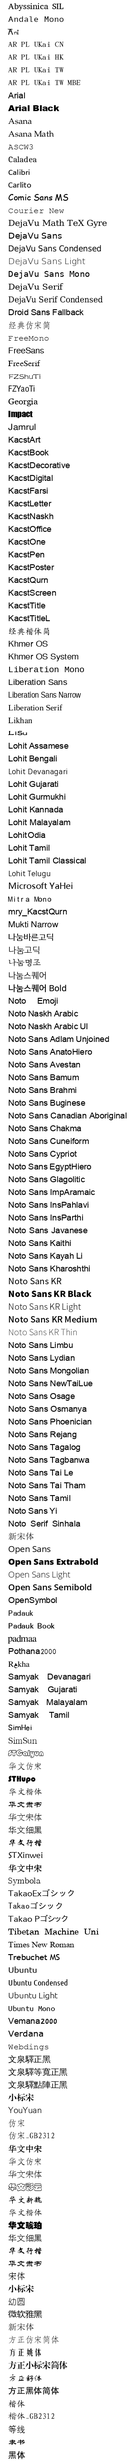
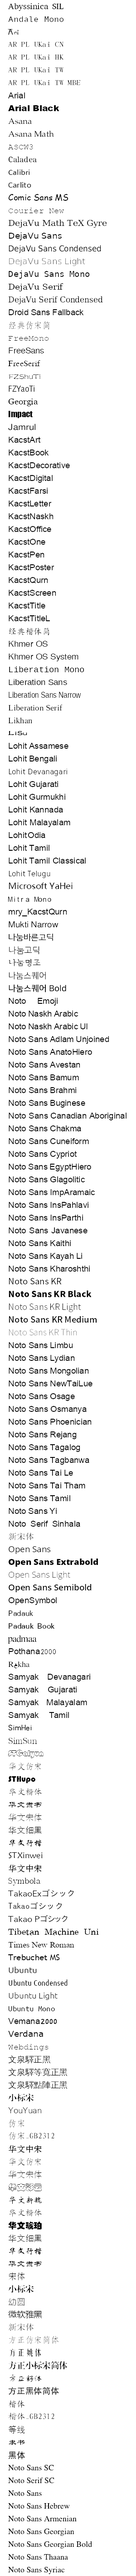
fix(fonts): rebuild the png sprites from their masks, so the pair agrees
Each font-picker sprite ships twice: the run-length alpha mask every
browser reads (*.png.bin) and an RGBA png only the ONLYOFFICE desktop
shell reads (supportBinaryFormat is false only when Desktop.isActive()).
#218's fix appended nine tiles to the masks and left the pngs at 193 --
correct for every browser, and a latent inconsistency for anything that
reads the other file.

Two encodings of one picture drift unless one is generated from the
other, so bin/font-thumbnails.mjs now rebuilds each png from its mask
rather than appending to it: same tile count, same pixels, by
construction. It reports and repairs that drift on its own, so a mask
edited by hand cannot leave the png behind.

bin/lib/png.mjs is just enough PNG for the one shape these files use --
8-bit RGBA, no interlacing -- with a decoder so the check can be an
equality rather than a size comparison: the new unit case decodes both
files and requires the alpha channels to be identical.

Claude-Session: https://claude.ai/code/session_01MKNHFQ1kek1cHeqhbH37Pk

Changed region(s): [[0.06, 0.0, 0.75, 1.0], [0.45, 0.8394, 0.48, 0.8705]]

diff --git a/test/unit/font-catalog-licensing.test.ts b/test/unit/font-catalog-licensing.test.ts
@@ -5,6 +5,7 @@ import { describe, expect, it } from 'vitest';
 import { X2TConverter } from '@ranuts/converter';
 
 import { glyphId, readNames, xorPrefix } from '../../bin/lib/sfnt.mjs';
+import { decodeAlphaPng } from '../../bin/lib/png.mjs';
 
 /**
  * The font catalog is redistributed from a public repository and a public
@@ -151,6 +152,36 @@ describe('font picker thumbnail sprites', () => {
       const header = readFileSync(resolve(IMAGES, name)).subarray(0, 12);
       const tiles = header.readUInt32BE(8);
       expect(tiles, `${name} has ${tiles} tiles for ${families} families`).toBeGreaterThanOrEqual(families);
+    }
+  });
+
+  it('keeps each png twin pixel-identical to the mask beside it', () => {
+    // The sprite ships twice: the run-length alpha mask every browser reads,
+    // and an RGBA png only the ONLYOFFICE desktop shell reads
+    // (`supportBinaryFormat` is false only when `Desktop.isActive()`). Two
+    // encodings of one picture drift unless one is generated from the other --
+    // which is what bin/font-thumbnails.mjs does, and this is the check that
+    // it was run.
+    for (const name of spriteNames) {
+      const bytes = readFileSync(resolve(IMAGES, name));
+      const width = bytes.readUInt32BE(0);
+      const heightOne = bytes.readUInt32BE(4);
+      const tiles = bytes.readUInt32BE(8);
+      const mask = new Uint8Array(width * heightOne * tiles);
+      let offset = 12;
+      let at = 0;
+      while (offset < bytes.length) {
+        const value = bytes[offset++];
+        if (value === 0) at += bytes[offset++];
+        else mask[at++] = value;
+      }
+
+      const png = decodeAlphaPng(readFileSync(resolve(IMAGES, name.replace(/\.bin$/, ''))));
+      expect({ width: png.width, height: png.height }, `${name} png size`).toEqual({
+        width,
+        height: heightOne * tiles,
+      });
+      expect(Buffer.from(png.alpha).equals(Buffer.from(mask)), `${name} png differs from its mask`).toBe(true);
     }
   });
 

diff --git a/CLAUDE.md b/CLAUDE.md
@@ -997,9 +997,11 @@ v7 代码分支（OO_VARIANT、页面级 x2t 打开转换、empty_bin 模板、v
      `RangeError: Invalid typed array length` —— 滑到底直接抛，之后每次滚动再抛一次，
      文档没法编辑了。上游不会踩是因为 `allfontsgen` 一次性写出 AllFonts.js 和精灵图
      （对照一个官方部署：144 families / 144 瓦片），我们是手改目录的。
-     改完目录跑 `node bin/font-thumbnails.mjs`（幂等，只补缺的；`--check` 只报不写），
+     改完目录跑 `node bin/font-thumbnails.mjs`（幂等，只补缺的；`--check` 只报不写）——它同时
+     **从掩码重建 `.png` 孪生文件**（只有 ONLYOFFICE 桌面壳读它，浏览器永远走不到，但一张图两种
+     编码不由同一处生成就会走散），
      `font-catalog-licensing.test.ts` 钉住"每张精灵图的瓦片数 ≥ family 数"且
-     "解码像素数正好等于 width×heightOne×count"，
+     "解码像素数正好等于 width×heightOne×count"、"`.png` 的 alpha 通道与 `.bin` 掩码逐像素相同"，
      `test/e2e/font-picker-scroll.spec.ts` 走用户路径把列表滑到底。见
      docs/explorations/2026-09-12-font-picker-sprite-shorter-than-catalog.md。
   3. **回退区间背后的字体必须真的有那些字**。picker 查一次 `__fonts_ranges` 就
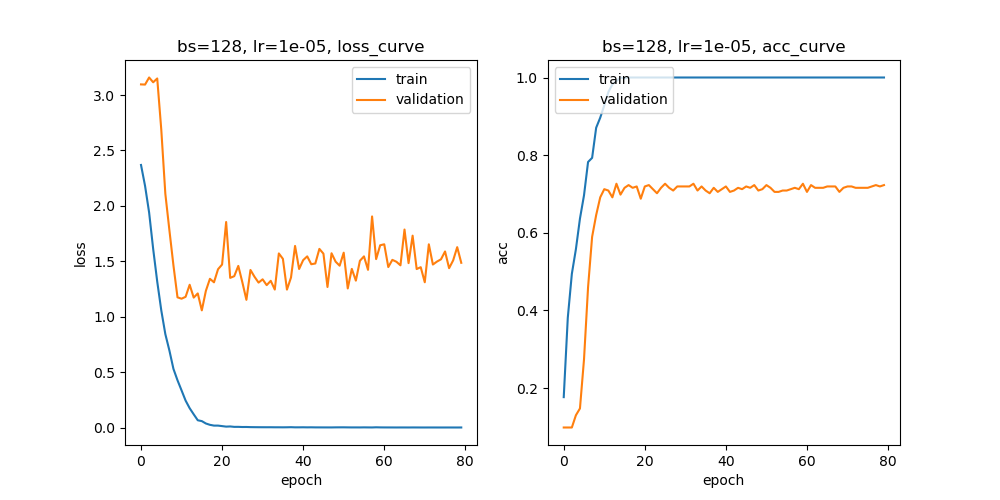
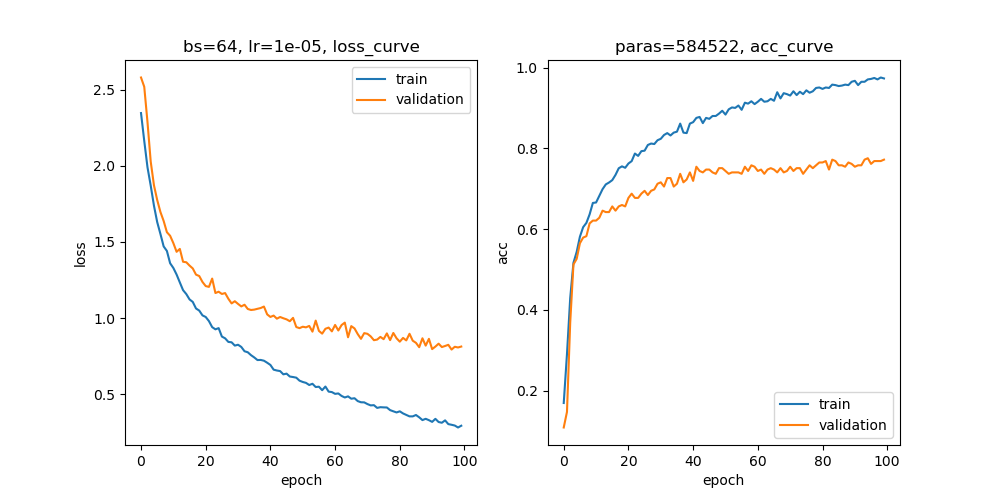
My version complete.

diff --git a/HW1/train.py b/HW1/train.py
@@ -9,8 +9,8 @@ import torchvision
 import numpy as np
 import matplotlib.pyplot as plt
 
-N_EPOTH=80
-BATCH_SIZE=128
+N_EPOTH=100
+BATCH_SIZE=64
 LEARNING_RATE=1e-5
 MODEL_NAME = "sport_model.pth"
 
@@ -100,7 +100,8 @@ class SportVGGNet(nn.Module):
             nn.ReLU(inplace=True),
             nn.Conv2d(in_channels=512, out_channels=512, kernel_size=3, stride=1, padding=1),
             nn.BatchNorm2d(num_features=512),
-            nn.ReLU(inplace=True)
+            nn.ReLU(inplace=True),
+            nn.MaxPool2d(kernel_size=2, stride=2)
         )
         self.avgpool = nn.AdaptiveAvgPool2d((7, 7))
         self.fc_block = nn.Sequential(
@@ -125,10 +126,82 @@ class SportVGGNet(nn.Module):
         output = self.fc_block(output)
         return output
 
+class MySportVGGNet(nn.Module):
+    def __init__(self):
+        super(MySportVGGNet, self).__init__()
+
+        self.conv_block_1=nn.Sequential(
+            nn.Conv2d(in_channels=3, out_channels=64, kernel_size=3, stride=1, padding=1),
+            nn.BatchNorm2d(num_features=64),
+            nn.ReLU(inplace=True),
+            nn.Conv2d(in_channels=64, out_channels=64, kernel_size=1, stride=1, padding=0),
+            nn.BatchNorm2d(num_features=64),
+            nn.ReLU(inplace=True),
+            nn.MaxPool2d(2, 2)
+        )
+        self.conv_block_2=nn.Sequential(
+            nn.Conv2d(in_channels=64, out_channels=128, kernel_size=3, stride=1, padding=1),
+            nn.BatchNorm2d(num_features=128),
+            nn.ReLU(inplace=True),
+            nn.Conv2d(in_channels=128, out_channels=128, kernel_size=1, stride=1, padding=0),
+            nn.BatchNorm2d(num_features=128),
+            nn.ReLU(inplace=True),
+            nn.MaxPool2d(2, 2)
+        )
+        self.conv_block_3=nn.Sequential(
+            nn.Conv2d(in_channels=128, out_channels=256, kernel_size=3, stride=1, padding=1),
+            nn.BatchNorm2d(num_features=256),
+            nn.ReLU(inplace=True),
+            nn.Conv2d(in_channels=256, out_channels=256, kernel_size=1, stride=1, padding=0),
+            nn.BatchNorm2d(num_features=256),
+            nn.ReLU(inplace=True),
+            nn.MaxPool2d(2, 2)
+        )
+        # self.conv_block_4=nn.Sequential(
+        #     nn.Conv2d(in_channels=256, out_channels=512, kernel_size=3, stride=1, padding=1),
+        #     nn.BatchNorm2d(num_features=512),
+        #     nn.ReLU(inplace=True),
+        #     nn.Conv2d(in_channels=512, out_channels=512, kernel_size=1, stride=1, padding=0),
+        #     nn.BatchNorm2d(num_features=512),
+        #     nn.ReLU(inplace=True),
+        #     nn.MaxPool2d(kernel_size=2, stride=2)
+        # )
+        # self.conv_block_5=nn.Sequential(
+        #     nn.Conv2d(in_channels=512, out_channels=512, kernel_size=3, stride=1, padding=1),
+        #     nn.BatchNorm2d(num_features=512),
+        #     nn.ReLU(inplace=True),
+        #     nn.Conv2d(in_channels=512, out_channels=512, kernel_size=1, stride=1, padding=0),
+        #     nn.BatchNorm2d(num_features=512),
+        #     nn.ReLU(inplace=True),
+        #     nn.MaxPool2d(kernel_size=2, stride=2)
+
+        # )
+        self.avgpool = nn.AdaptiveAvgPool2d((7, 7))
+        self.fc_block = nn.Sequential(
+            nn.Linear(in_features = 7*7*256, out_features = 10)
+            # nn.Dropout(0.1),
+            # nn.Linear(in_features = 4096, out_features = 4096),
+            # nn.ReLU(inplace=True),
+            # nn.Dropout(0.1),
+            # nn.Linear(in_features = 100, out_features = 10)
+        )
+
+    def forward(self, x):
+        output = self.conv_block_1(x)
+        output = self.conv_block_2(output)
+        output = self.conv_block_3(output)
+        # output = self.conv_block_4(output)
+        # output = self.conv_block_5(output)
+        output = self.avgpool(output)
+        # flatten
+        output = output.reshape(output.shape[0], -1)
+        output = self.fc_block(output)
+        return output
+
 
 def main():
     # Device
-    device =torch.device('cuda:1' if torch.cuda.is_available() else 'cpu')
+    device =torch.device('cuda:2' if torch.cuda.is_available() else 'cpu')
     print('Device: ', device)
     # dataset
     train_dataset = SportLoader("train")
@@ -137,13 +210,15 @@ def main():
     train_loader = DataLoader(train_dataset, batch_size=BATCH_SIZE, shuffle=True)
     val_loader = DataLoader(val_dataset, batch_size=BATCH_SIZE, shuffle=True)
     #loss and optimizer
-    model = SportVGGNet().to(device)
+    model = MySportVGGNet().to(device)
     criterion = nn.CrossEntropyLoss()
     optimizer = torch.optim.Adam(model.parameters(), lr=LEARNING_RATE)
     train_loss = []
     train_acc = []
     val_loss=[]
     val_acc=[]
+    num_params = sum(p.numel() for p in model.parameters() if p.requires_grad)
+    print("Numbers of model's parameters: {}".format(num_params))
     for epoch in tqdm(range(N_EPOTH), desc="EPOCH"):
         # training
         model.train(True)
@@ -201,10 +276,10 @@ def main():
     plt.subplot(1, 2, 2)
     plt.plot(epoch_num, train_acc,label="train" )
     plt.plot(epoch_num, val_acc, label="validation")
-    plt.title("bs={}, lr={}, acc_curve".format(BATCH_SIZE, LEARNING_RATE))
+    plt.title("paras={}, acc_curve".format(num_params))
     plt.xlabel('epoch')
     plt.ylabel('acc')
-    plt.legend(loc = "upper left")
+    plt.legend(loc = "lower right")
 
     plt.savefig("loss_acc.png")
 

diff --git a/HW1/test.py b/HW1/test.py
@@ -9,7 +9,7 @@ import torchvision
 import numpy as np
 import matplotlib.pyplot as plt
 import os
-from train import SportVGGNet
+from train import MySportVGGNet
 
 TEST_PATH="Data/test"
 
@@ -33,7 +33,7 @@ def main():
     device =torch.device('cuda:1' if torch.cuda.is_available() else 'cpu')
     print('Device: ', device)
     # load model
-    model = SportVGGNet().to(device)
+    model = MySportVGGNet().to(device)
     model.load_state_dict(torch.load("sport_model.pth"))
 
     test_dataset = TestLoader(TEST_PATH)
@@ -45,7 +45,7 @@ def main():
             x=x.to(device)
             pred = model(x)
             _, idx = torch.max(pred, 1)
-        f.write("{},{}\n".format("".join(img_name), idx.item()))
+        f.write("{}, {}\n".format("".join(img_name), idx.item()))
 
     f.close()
· · · ·
**Task objective**
Using the entries above, return exactly the lines from the line with "model.train(True)" to the line with "plt.ylabel('acc')", counting both of those lines.

**Solution for this problem**
         model.train(True)
@@ -201,10 +276,10 @@ def main():
     plt.subplot(1, 2, 2)
     plt.plot(epoch_num, train_acc,label="train" )
     plt.plot(epoch_num, val_acc, label="validation")
-    plt.title("bs={}, lr={}, acc_curve".format(BATCH_SIZE, LEARNING_RATE))
+    plt.title("paras={}, acc_curve".format(num_params))
     plt.xlabel('epoch')
     plt.ylabel('acc')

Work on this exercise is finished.